After the 2010 elections and during the early days of the reform process, President U Thein Sein’s Government invited Burma/Myanmar diaspora communities, including exiled activists and political forces from different parts of the world who left the country for various reasons, to return to their motherland […]December 18, 2014 | By Burma Partnership and Assistance Association for Political Prisoners and Equality Myanmar | Tags: Assistance Association for Political Prisoners, Burma Partnership, Diaspora, Equality Myanmar, Exiled, National Registration Card, President Thein Sein, United Nations General Assembly | Read more >>
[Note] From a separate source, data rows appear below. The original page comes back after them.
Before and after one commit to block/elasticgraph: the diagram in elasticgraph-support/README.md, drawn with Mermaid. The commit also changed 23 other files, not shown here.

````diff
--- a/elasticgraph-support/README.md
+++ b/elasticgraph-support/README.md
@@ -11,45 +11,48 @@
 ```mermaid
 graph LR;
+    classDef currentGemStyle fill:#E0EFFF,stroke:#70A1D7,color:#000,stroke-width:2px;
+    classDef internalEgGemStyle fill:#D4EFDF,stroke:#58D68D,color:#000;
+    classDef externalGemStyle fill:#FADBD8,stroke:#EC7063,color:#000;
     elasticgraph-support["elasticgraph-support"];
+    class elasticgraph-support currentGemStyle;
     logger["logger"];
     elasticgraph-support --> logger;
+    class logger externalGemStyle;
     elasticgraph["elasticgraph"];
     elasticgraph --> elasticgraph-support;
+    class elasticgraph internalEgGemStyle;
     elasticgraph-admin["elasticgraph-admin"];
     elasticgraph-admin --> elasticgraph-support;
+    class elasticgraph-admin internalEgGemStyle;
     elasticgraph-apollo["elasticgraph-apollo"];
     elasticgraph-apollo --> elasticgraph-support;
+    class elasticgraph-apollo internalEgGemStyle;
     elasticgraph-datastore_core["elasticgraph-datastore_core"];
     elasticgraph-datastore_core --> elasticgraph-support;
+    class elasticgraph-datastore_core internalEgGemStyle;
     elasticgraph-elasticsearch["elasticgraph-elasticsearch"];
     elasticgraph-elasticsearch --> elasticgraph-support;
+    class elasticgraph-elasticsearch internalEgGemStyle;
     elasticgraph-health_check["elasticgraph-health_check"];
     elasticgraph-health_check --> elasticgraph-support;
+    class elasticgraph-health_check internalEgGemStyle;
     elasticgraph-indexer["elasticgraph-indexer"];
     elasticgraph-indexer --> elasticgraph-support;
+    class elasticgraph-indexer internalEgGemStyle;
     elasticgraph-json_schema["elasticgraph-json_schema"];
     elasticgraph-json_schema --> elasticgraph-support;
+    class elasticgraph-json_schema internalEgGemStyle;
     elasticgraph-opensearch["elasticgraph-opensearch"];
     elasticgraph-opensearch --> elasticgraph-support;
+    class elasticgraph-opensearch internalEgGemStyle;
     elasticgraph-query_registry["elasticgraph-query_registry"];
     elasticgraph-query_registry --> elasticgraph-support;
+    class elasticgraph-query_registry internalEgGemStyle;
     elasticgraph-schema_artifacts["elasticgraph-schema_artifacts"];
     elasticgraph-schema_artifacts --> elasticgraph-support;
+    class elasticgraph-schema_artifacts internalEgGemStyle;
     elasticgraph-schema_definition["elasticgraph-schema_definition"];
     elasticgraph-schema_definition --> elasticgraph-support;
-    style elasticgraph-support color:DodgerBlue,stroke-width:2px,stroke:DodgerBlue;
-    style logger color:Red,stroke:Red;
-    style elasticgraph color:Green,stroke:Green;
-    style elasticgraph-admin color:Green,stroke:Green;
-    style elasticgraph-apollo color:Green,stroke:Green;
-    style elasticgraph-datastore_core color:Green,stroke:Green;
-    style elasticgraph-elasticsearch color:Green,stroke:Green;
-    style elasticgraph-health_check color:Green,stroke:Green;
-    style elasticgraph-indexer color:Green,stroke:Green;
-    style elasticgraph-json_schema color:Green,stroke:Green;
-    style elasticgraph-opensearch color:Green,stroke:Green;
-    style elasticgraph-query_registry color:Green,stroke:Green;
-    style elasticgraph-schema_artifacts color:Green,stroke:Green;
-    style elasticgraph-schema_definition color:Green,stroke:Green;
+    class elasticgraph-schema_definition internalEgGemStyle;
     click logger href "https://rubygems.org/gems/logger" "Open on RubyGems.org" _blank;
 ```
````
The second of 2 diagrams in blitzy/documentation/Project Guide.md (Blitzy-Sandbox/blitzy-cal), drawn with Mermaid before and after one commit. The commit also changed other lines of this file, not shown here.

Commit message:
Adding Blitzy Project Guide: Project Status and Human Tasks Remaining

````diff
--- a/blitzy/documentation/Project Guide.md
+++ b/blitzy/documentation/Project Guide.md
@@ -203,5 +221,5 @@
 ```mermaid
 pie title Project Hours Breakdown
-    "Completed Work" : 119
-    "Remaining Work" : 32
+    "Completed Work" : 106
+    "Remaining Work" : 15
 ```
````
As we count down the remaining days of 2014, Burma Partnership takes a look back at what 2014 has offered. It has been nearly four years since President Thein Sein’s administration took office, and now is the time to digest all the developments during his presidency, to assess what the so-called reform process has really meant for the people of Burma thus far. And now is the time to properly examine this new political landscape and to determine who is who.
By the time the reforms were announced, everything was already set in motion to ensure that the reform process was controlled and manipulated by members of the old military regime. Looking at the notorious 2008 Constitution, the institutionalized prescription of 25 per cent of the seats in Parliament for military representatives, the dominance of the Union Solidarity and Development Party, the excessive power of the Burma Army and the National Defense and Security Council, and the growing investment of the State and affiliated business cronies in the media sector, it is not hard to conclude that a new system of repressive governance has been installed – by the same people who were once considered one of the most brutal and authoritarian regimes in the world.
However, it is important to remain hopeful. Although the new political landscape has contributed to the sophistication of old problems and the development of new problems, it has also offered Burma people new opportunities. One of the most inspiring aspects of the political developments in 2014 has been the reinstatement of the role of student unions in the country’s political affairs. Burma’s students were always at the center of major democracy movements throughout history – most notably in 1988 – and have now made a comeback. […]December 17, 2014 | By Burma Partnership | Tags: 2008 Constitution, Action Committee for Democratic Education, All Burma Federation of Students’ Unions, Burma Army, Burma Government, Burma Parliament, Burma Partnership, National Defense and Security Council, National Education Bill, President Thein Sein, students, Union Solidarity and Development Party | Read more >>
The Myanmar National Human Rights Commission (MNHRC) once again proved the futility of its existence with a deeply unsatisfactory investigation into the murder of journalist Aung Kyaw Naing, a.k.a. Ko Par Gyi by the Burma Army. Rather than providing meaningful avenues for redress for the victim and his family, the investigation report serves to act as a cover for the Burma Army, which is continuing to commit such human rights abuses throughout Burma’s ethnic areas.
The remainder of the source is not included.